Some of the top modification needs in the Twin Cities include: better or extra lighting, additional interior and exterior railings, grab bars in the bathroom, raised toilet seat, hand-held shower head, shower chair, lever handles on doors and fixtures, decluttering major pathways within the home, non-slip floor strips and smart sensors that keep track of where a homeowner regularly travels within their home.

These universal design elements are fairly low-cost and high benefit that will create safety in the major area's where falls occur such as the bathroom, bedroom or kitchen. Also, interior and exterior stairs create many challenges and safety concerns.

For more information on universal design and other home modification strategies visit the AARP website here:

Friday, May 1, 2020

Branding A Brush with Kindness

Call it what it is... A simple act of kindness in partnership with a homeowner family to create stability. Connecting people (homeowners and community - volunteers, agencies and sponsors), restoring homes: A Brush with Kindness.
The program name puts the people we are serving at the center of the story along with those who volunteer.

What HFHI has come to proclaim in its new branding efforts is that our housing programs promote strength, stability and self-reliance for everyone. It explicitly puts people first in our story.

In the past, we have tended to put process (building or preserving homes) and volunteerism front and center. Yet even with its crucial importance of who we are, it allowed those we serve take a secondary (yet still important) role. However, putting those we serve as secondary his has hurt our ability to grow and serve more people.

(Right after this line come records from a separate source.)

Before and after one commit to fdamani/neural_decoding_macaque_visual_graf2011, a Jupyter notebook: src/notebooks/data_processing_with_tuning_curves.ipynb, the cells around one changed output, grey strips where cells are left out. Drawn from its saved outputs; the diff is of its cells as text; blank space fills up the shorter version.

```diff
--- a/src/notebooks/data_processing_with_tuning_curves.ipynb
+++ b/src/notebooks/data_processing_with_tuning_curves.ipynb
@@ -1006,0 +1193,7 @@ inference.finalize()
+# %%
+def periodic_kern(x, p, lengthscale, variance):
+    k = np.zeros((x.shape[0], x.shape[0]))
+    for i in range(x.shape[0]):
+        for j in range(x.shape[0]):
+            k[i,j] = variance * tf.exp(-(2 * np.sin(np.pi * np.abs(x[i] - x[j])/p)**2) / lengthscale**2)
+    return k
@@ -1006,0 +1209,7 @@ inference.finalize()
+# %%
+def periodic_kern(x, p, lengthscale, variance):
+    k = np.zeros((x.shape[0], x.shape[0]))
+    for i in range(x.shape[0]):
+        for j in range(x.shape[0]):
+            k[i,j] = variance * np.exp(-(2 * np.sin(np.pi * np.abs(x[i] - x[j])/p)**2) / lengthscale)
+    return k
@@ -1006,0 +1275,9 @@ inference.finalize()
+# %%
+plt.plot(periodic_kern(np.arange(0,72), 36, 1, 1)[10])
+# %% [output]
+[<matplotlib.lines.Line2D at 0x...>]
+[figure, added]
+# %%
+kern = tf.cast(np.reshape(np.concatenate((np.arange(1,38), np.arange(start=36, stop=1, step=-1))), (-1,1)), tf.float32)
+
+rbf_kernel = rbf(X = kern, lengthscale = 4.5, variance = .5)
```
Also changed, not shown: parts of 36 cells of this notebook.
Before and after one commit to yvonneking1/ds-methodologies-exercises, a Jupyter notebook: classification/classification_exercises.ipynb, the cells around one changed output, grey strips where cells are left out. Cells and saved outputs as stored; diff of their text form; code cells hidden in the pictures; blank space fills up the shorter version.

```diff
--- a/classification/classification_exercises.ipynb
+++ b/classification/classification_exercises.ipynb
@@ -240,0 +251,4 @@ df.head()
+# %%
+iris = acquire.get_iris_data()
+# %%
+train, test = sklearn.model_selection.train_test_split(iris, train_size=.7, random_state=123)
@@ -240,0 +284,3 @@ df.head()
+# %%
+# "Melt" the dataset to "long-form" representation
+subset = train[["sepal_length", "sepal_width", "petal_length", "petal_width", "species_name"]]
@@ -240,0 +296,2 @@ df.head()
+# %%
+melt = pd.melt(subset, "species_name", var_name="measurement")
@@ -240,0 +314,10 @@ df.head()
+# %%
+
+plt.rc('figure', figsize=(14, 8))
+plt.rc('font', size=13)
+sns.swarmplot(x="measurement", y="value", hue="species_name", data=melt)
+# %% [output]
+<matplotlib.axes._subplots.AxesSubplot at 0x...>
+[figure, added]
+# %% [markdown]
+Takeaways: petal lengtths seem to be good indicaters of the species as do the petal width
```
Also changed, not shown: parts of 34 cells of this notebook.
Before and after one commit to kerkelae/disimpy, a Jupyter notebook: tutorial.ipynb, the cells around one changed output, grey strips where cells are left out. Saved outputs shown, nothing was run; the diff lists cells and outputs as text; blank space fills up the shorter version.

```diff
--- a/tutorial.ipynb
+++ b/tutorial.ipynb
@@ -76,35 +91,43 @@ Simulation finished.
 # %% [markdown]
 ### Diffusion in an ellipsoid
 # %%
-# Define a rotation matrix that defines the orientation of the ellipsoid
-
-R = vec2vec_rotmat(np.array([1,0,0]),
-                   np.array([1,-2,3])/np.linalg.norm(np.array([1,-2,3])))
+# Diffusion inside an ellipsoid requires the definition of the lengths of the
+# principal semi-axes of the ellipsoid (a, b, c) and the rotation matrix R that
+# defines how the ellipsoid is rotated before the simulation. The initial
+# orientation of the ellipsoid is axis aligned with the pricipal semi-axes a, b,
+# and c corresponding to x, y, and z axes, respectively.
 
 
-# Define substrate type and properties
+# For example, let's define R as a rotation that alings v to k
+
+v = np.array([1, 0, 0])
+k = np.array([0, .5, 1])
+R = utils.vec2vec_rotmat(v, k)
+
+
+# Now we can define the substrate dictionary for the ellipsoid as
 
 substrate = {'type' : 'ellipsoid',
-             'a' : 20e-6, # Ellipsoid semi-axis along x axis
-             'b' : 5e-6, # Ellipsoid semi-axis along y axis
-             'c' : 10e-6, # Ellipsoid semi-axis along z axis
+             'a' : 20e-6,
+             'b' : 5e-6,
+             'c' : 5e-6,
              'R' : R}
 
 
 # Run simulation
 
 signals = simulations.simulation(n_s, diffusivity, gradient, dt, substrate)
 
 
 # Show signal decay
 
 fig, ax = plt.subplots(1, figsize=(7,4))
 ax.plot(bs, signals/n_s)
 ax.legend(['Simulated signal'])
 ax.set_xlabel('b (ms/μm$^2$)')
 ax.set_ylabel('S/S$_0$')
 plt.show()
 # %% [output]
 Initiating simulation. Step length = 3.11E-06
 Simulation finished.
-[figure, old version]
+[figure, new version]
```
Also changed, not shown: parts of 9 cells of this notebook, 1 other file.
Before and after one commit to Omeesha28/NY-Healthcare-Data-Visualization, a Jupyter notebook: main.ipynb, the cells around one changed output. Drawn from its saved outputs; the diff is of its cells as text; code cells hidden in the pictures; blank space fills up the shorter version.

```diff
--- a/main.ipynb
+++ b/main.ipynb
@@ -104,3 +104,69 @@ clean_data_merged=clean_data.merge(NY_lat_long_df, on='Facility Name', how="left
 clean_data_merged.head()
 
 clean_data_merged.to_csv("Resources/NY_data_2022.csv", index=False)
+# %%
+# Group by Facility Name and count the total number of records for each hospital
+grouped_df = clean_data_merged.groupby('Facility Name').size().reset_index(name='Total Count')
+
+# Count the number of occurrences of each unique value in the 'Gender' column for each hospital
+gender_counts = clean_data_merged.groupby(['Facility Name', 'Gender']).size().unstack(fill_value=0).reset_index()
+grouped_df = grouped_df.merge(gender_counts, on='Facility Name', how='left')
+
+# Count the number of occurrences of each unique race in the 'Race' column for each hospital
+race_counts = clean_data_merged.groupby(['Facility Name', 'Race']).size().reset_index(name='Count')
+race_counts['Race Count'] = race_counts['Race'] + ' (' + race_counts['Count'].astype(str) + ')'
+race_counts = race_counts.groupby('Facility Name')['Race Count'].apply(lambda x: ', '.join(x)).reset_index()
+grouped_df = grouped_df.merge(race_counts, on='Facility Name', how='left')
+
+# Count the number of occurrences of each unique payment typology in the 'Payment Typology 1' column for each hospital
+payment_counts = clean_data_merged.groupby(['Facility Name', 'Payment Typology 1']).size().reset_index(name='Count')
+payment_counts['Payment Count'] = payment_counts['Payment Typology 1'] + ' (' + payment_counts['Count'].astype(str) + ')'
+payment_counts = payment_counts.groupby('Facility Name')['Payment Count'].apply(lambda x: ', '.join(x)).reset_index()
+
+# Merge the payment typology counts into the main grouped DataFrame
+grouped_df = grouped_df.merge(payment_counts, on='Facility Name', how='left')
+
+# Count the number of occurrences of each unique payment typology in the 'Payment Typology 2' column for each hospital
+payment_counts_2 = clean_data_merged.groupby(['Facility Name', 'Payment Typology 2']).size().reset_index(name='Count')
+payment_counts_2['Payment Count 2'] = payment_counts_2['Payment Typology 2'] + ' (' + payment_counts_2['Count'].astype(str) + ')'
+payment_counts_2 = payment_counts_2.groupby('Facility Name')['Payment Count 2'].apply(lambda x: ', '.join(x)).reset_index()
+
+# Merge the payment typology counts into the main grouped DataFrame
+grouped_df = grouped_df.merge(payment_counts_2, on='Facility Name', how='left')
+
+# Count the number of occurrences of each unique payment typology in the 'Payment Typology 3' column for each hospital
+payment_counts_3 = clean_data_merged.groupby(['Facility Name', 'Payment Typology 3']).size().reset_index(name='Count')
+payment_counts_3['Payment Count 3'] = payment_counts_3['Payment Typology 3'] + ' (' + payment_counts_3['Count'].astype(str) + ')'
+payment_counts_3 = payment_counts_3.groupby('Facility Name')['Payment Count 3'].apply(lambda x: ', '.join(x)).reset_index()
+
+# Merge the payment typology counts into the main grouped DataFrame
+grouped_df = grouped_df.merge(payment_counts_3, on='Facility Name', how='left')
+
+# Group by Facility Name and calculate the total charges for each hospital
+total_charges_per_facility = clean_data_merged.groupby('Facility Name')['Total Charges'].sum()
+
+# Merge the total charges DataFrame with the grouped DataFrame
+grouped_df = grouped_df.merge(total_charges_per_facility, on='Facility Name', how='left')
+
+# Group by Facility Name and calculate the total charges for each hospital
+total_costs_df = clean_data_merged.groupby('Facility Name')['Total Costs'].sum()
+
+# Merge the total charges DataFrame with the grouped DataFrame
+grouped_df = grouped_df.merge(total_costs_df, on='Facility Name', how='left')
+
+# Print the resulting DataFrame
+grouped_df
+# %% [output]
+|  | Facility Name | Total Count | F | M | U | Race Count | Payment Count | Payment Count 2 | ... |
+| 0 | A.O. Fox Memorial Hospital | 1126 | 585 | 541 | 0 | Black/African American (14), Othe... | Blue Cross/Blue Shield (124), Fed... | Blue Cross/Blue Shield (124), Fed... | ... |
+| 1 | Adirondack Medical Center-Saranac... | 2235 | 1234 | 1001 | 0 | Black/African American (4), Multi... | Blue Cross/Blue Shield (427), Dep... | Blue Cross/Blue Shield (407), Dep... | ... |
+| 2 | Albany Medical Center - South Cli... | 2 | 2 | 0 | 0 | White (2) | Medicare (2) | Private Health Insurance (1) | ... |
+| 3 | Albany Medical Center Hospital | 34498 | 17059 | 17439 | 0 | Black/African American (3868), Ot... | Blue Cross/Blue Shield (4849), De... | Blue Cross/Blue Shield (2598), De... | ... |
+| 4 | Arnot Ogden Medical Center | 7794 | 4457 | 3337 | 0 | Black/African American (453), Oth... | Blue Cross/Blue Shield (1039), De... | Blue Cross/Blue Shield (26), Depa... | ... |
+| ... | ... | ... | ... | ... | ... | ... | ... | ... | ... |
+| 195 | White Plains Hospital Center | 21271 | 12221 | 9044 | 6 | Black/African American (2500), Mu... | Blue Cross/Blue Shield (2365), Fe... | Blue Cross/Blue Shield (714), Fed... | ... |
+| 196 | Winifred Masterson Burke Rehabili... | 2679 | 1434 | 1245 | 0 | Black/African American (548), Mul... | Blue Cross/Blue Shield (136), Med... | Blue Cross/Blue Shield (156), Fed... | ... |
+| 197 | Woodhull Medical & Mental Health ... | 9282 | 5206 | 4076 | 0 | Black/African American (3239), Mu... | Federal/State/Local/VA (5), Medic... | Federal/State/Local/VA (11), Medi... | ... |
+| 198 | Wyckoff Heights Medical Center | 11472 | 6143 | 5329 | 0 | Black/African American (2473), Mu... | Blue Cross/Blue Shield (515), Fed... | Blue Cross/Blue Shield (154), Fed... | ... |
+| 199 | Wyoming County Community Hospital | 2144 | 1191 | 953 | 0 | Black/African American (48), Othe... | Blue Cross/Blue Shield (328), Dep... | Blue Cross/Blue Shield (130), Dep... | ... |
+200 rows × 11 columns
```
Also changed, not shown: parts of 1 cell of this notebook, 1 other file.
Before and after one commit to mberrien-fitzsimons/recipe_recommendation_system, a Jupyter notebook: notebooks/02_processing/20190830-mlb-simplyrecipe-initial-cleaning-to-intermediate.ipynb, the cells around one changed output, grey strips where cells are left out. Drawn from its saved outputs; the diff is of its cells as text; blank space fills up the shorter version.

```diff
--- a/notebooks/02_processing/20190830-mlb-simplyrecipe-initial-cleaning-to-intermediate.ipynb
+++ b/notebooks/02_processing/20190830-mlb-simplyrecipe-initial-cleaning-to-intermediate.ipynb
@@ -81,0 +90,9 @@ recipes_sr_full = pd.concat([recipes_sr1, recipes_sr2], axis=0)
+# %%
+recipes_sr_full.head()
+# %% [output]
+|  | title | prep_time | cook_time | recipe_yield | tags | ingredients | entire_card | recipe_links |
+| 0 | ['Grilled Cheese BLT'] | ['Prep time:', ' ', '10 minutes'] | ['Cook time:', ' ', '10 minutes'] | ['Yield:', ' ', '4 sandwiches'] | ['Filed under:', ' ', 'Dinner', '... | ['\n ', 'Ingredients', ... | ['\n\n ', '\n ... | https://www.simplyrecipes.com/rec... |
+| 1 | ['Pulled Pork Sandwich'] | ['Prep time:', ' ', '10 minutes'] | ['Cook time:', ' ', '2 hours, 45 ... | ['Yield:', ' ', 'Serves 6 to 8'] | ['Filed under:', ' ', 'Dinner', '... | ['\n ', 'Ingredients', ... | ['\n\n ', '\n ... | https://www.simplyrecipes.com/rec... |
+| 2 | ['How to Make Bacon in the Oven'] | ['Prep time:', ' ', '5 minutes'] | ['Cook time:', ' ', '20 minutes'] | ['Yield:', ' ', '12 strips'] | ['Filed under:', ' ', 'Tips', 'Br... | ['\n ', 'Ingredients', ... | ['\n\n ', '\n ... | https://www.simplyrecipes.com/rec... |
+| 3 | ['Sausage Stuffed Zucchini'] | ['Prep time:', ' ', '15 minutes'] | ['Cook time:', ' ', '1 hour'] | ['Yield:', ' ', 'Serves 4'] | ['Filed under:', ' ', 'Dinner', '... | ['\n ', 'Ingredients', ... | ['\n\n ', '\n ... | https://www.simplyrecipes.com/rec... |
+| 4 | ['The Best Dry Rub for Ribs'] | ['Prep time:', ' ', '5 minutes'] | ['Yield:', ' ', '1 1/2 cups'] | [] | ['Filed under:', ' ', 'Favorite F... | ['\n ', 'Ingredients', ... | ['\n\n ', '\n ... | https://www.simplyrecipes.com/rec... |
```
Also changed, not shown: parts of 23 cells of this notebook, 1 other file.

If you've listened to the recent HFHI presentations about re-branding, it is apparent that we are shifting from building-centered marketing to person-centered marketing. Now that's a simplified statement. Habitat will never and should never get away from the powerful visual story that is created as we see volunteers raise a house wall. Or the powerful picture of seeing a before and after photo of a freshly painted and restored home.

However, focusing our branding on the people we serve will help Habitat to take the next step in growth and more importantly it places the emphasis on where we all know and want it to be - on those we are called to serve.

As we look to tighten up on our home building messaging, I hope we do the same for our programs that help homeowners fix up their homes.
The name A Brush with Kindness sends a clear message to our community that Habitat cares about people living in unstable situations and where we are committed to walk alongside them to restore their homes. Home Repair Aging in Place

Wednesday, February 5, 2020

Rock the Block

I have heard from several affiliates about their success with the neighborhood or community blitz called "Rock the Block". It first needs to be said that Rock the Block doesn't mean doing all your work in one geographic block.

From the affiliates that I spoke to it refers to a week or weeks of "blitz" work on several homes with large number of volunteers in a designated geographic area (several blocks, neighborhood or community) that helps to revitalize a designated area.

Garage Fix-up
Just like there variety in size of community there is also variety in the types of activities. At Twin Cities Habitat we called our blitz "Garage-A-Palooza". We focused our work on rehabbing garages, landscaping and a block clean-up. We also provided food and had some kid activities for families on event day. It was a one day blitz but much work was done to make this one day a success.

Event Day Clean-up
We began our work months earlier by forming partnerships with several groups in the area. We also canvassed the block we designated for our work to get neighbor buy-in. We decided to focus on one city block where we already had a home we were building. We found another 6 homeowners who were willing to partner with us to either fix-up their garages, do landscaping, yard clean-up or putting up safety lighting in the alley. Much of the garage fix-up happened during the weeks leading up to the event day with regular crews. The lighting happened after the event day. Home Repair Aging in Place

Event Day Participants